A Small Thing, Packaged Big | Andrew Svenning | CWR
The Hobbit: The Desolation of Smaug suffers from poor pacing, too many special effects, and lack of focus.
When the rumblings began that The Hobbit, J.R.R. Tolkien’s prelude to his larger work, The Lord of The Rings, was coming to the big screen, I had reservations, but wasn’t put off entirely. After all, Peter Jackson was on board and I was generally impressed by his cinematic treatment of the trilogy, so optimism seemed warranted. Further credence seemed to come when it circulated that Guillermo Del Toro, a director with a clear eye for the mythological and fantastic who is noted for his love of practical, rather than computer-generated, effects, would collaborate with Jackson in realizing the more fairy-tale tone of the first foray into Middle Earth. But as MGM’s financial fiasco took its toll and stalled the project and Del Toro’s involvement evaporated—followed by the news that The Hobbit would be not one, but two films—worry crept in.
The Hobbit is, by all accounts, a smaller story than the epic Lord of the Rings. Jackson managed to make his Lord of the Rings a trilogy, with each book as one cinematic installment, at a time when the Weinstein brothers were interested in truncating the series into two movies.
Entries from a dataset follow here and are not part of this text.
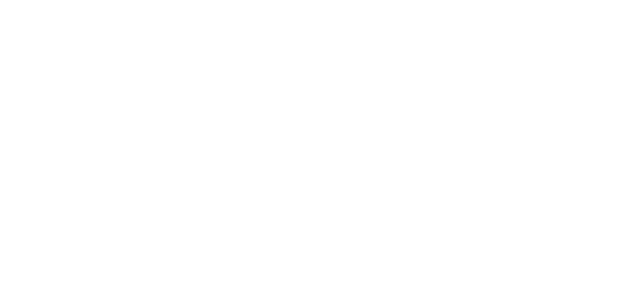
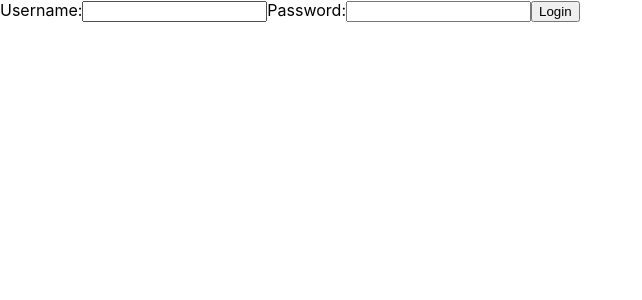
Before and after one commit to Articunatu/Social-Media, a React (Create React App) app in the folder src/client/: page /login in a window 1280 px wide. Before the commit this address had no page. Shown: the top 300 px of the page, without its empty margins (0-642 px from the left). Built offline with nearby package versions, Linux system fonts and the light colour scheme.

Commit message:
fix: Authentication

```diff
--- a/src/client/src/index.jsx
+++ b/src/client/src/index.jsx
@@ -10,7 +10,7 @@ root.render(
   <React.StrictMode>
     <BrowserRouter>
       <Routes>
-        <Route path="/" element={<RouteManager />} />
+        <Route path="/*" element={<RouteManager />} />
       </Routes>
     </BrowserRouter>
   </React.StrictMode>
--- a/src/client/src/views/components/Post.jsx
+++ b/src/client/src/views/components/Post.jsx
@@ -8,7 +8,6 @@ import { Icon } from '@mui/material';
 import { Card } from '@mui/material';
 import { ButtonGroup } from '@mui/material';
 import StarOutlineOutlinedIcon from '@mui/icons-material/StarOutlineOutlined';
-import StarOutlinedIcon from '@mui/icons-material/StarOutlined';
 import Grid from '@mui/material/Grid'; // Grid version 1
 import CommentIcon from '@mui/icons-material/Comment';
 
--- a/src/client/src/views/pages/authentication/Login.jsx
+++ b/src/client/src/views/pages/authentication/Login.jsx
@@ -1,22 +1,26 @@
 import React, { useState } from 'react';
 
 export default function Login() {
-  const [email, setEmail] = useState('');
+  const [tag, setTag] = useState('');
   const [password, setPassword] = useState('');
 
   const handleLogin = async (event) => {
     event.preventDefault();
 
-    const response = await fetch('/api/auth/login', {
+    const url = URL.login;
+
+    const response = await fetch(url, {
       method: 'POST',
       headers: {
         'Content-Type': 'application/json'
       },
       body: JSON.stringify({
-        email,
+        tag,
         password
       })
     });
+
+    console.log(response)
 
     const data = await response.json();
 
@@ -28,8 +32,8 @@ export default function Login() {
   return (
     <form onSubmit={handleLogin}>
       <label>
-        Email:
-        <input type="email" value={email} onChange={e => setEmail(e.target.value)} />
+        Username:
+        <input type="text" value={tag} onChange={e => setTag(e.target.value)} />
       </label>
       <label>
         Password:
@@ -39,50 +43,3 @@ export default function Login() {
     </form>
   );
 }
-
-
-///ASP.NET Identity
-// <div class="row">
-// <div class="col-md-4">
-//     <section>
-//         <form id="account" method="post">
-//             <h2>Use a local account to log in.</h2>
-//             <hr />
-//             <div asp-validation-summary="ModelOnly" class="text-danger"></div>
-//             <div class="form-floating">
-//                 <input asp-for="Input.Email" class="form-control" autocomplete="username" aria-required="true" />
-//                 <label asp-for="Input.Email" class="form-label"></label>
-//                 <span asp-validation-for="Input.Email" class="text-danger"></span>
-//             </div>
-//             <div class="form-floating">
-//                 <input asp-for="Input.Password" class="form-control" autocomplete="current-password" aria-required="true" />
-//                 <label asp-for="Input.Password" class="form-label"></label>
-//                 <span asp-validation-for="Input.Password" class="text-danger"></span>
-//             </div>
-//             <div>
-//                 <div class="checkbox" style="color:white;>
-//                     <label asp-for="Input.RememberMe" class="form-label">
-//                         <input class="form-check-input" asp-for="Input.RememberMe" />
-//                         @Html.DisplayNameFor(m => m.Input.RememberMe)
-//                     </label>
-//                 </div>
-//             </div>
-//             <div>
-//                 <button id="login-submit" type="submit" class="btn btn-dark">Log in</button>
-//             </div>
-//             <div>
-//                 <p>
-//                     <a style="color:white; id="forgot-password" asp-page="./ForgotPassword">Forgot your password?</a>
-//                 </p>
-//                 <p>
-//                     <a style="color:white; asp-page=" . /Register" asp-route-returnUrl="@Model.ReturnUrl">Register as a new user</a>
-//                 </p>
-//                 <p>
-//                     <a style="color:white; id=" resend-confirmation" asp-page="./ResendEmailConfirmation">Resend email confirmation</a>
-//                 </p>
-//             </div>
-//         </form>
-//     </section>
-// </div>
-
-// </div>
--- a/src/client/src/views/pages/authentication/CreateAccountForm.jsx
+++ b/src/client/src/views/pages/authentication/SignUp.jsx
@@ -1,11 +1,10 @@
 import React, {useState} from 'react'
-import Constants from '../Constants'
 
-export default function AccountCreateForm(props){
+export default function SignUp(props){
     const [formData, setFormData] = useState(initialFormData);
 
     const initialFormData = Object.freeze({
-        title: "Accoutn x",
+        title: "Account x",
         content: "This is account x of the name ok"
     });
 
@@ -25,7 +24,7 @@ export default function AccountCreateForm(props){
             content: formData.content
         };
 
-        const url = Constants.API_URL_CREATE_ACCOUNT;
+        const url = URL.signup;
 
         fetch(url, {
             method: 'POST',
```
Also changed, not shown: src/client/src/views/components/CommentList.jsx (+13 -5 lines), src/client/src/views/components/popup/UploadPhoto.jsx (+16 -15 lines), src/client/src/views/components/popup/Example.jsx (line endings or trailing spaces).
How was it, then, that one book of about 300 pages needed two movies, when a trilogy of more than 1,000 pages could manage in three? Then the news came out—not just two movies, but a new trilogy. The Hobbit was now a smaller thing, packaged big. It seemed that Tolkien was being treated to the new Hollywood truism of never telling a good—and financially lucrative—story too quickly.
I am not a purist; I am not opposed in principle to books being changed when adapted to the screen. Books are books and movies are movies. A little added here and a little removed there is going to be part of the polishing process as the story is imported from one medium to the other. But the new Hobbit film, The Desolation of Smaug, continues to demonstrate just how far south too much changing can go. When making any change in adapting a book to film, it should always be asked if the change harms the theme, intention, or characters of the original story. It also should be asked if the change helps the story work better within the limitations of a movie’s runtime.
The main problem with many of the changes and additions in The Desolation of Smaug is that they throw off the rhythm, allowing little or no time to develop either the invented plot elements or the original story. Am I opposed, in principle, to the addition of a burgeoning interracial romance between an invented elf warrior (Evangeline Lilly) and Kili the Dwarf? (If you were wondering why there was an oddly, ruggedly handsome man among the dwarves in the first film, this is the reason.) Perhaps not—if it is dramatically plausible and doesn’t stick out as contrived.
One of the big problems with the changes—some included to better connect with the LOTR films and some to stretch the Hobbit’s story to fill three films—is that they are creating waves of distortions in the overall storyline.